Revision tracking records:
#####

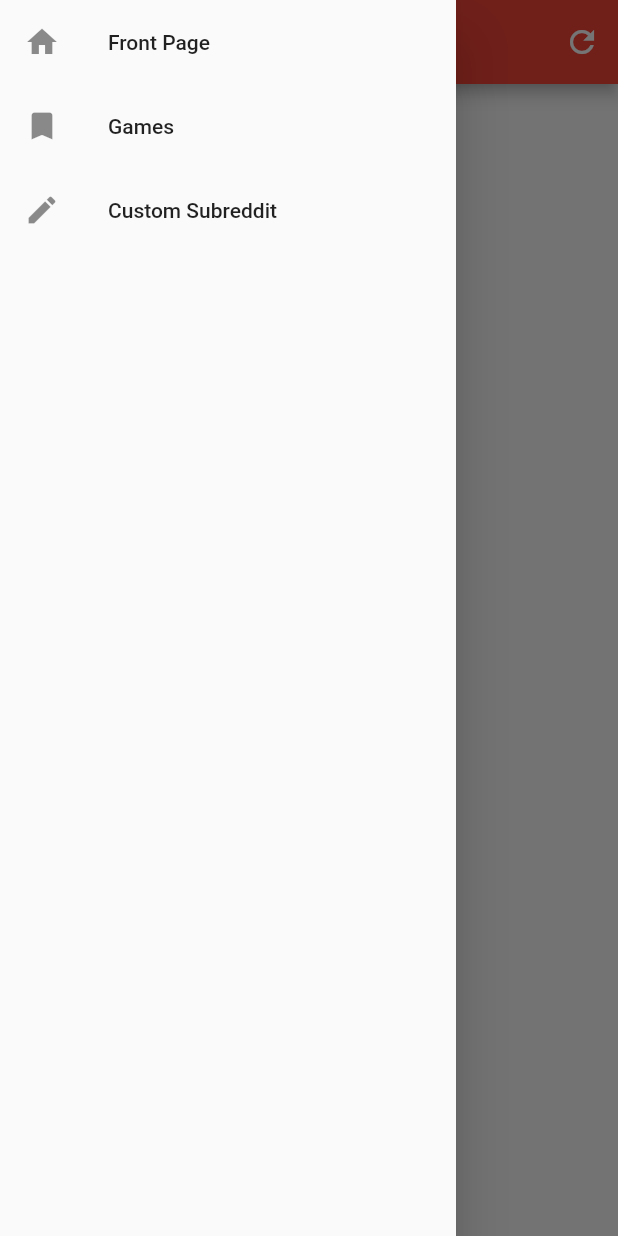
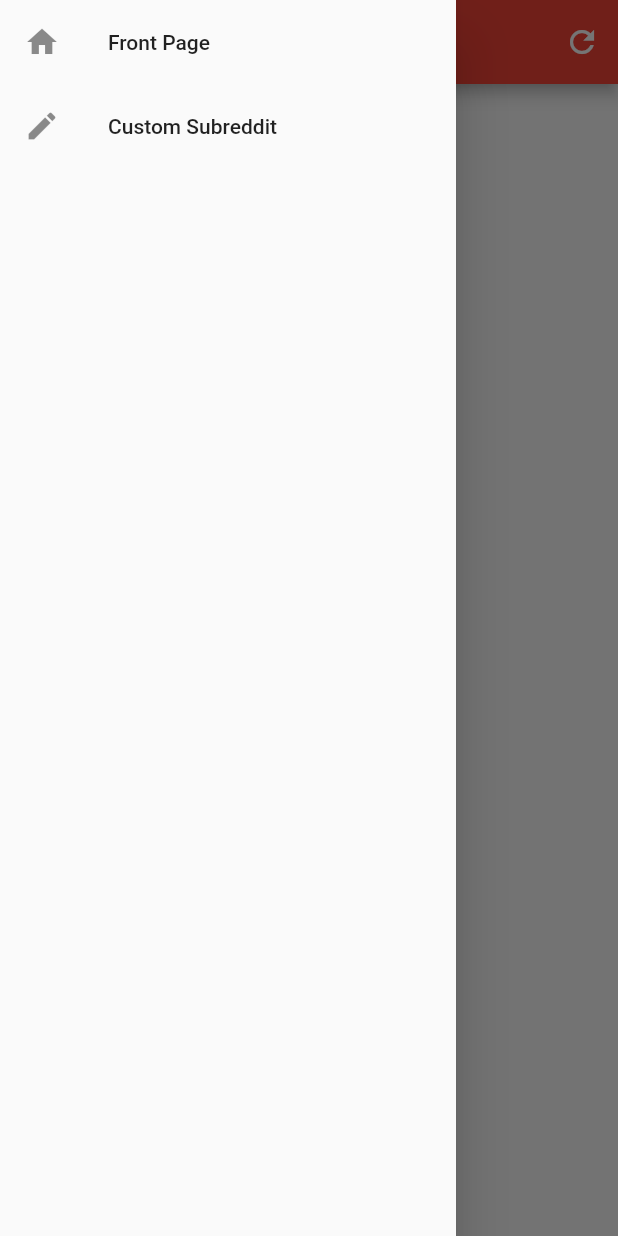
Before and after one commit to tanmancan/flutter-mini-red, a Flutter app: the screen it shows after launch, with the side drawer open, on a phone screen of 412 x 824 dp. Run offline on Flutter 3.47's test engine with Material 2 defaults, Android fonts, the phone set to English and light mode, and no system bars; our stand-ins replace flutter_markdown; missing offline and left inert: flutter_webview_plugin; network calls fail.

Commit message:
Drawer menu updates and refactoring

```diff
--- a/lib/src/posts.dart
+++ b/lib/src/posts.dart
@@ -19,6 +19,8 @@ class _RedditPostsState extends State<RedditPosts> {
   String subReddit = 'hot/';
   String pageTitle = 'Mini Red';
   int count = 0;
+  List<Widget> drawerItems = [];
+  Set drawerItemsSet = new Set();
 
   void _refreshList() {
     setState(() {
@@ -78,24 +80,7 @@ class _RedditPostsState extends State<RedditPosts> {
 
   @override
   Widget build(BuildContext context) {
-    return new Scaffold(
-        appBar: new AppBar(
-          title: new Text(pageTitle),
-          actions: <Widget>[
-            new IconButton(
-                icon: new Icon(Icons.refresh), onPressed: _refreshList)
-          ],),
-      body: new _PostList(
-        postChildren: postChildren,
-        getNewPosts: _getNewPosts,
-        count: count
-      ),
-        drawer: new Drawer(
-          child: new ListView(
-            children: <Widget>[
-              new ListTile(
-                leading: new Icon(Icons.home),
-                title: new Text('Front Page'),
+    final Widget home = buildMenuItem(
         onTap: () {
           setState(() {
             subReddit = 'hot/';
@@ -104,22 +89,13 @@ class _RedditPostsState extends State<RedditPosts> {
           _refreshList();
           Navigator.pop(context);
         },
-              ),
-              new ListTile(
-                leading: new Icon(Icons.turned_in),
-                title: new Text('Games'),
-                onTap: () {
-                  setState(() {
-                    subReddit = 'r/games/';
-                    pageTitle = 'r/games/';
-                  });
-                  _refreshList();
-                  Navigator.pop(context);
-                },
-              ),
-              new ListTile(
-                leading: new Icon(Icons.edit),
-                title: new Text('Custom Subreddit'),
+        menuIcon: Icons.home,
+        menuTitle: 'Front Page'
+    );
+
+    final Widget custom = buildMenuItem(
+        menuTitle: 'Custom Subreddit',
+        menuIcon: Icons.edit,
         onTap: () {
           Future<Null> _askedToLead() async {
             await showDialog(
@@ -132,6 +108,8 @@ class _RedditPostsState extends State<RedditPosts> {
                     child: new Column(
                       children: <Widget>[
                         new TextField(
+                          autofocus: true,
+                          autocorrect: false,
                           onSubmitted: (String val) {
                             setState(() {
                               subReddit = 'r/$val/';
@@ -151,11 +129,27 @@ class _RedditPostsState extends State<RedditPosts> {
 
           _askedToLead();
           Navigator.pop(context);
-                },
+        }
+    );
+
+    var addItem = addMenuItem(drawerItems, drawerItemsSet);
+
+    addItem(home, 'home');
+    addItem(custom, 'custom');
+
+    return new Scaffold(
+      appBar: new AppBar(
+        title: new Text(pageTitle),
+        actions: <Widget>[
+          new IconButton(
+              icon: new Icon(Icons.refresh), onPressed: _refreshList)
+        ],),
+      body: new _PostList(
+          postChildren: postChildren,
+          getNewPosts: _getNewPosts,
+          count: count
       ),
-            ],
-          ),
-        )
+      drawer: buildMenu(drawerItems: drawerItems),
     );
   }
 }
@@ -197,16 +191,17 @@ Widget _buildPostTile(Map postData, BuildContext context) {
   String subReddit = postData['subreddit_name_prefixed'];
   String author = postData['author'];
   String thumbNail = postData['thumbnail'];
-  String spacer = ' ';
+  String comments = postData['num_comments'].toString() + ' comments';
+  String spacer = ' • ';
   String spoiler;
   String nsfw;
   String score = postData['score'].toString() + 'pts' + spacer;
 
-  if (postData['spoiler']) {
+  if (postData['spoiler'] != false) {
     spoiler = 'Spoilers' + spacer;
   }
 
-  if (postData['over_18']) {
+  if (postData['over_18'] != false) {
     nsfw = 'NSFW' + spacer;
   }
 
@@ -217,16 +212,20 @@ Widget _buildPostTile(Map postData, BuildContext context) {
       overflow: TextOverflow.ellipsis,
     ),
     subtitle: new RichText(text: new TextSpan(
-      text: author + spacer,
+        text: comments + spacer,
       style: new TextStyle(
-        color: Colors.grey
+        color: Colors.grey,
+        fontWeight: FontWeight.bold,
       ),
       children: <TextSpan>[
+        new TextSpan(
+            text: author + spacer,
+            style: new TextStyle(fontWeight: FontWeight.bold)),
         new TextSpan(
             text: score,
             style: new TextStyle(fontWeight: FontWeight.bold)),
         new TextSpan(
-            text: subReddit + spacer,
+            text: subReddit + ' ',
             style: new TextStyle(fontWeight: FontWeight.bold)),
         new TextSpan(
             text: spoiler,
```
Lines whose indentation alone changed are shown as unchanged.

#####

● Directions for this task:
Give only the number of lines in the entries above that contain the string "TextStyle".

● Completed exercise:
4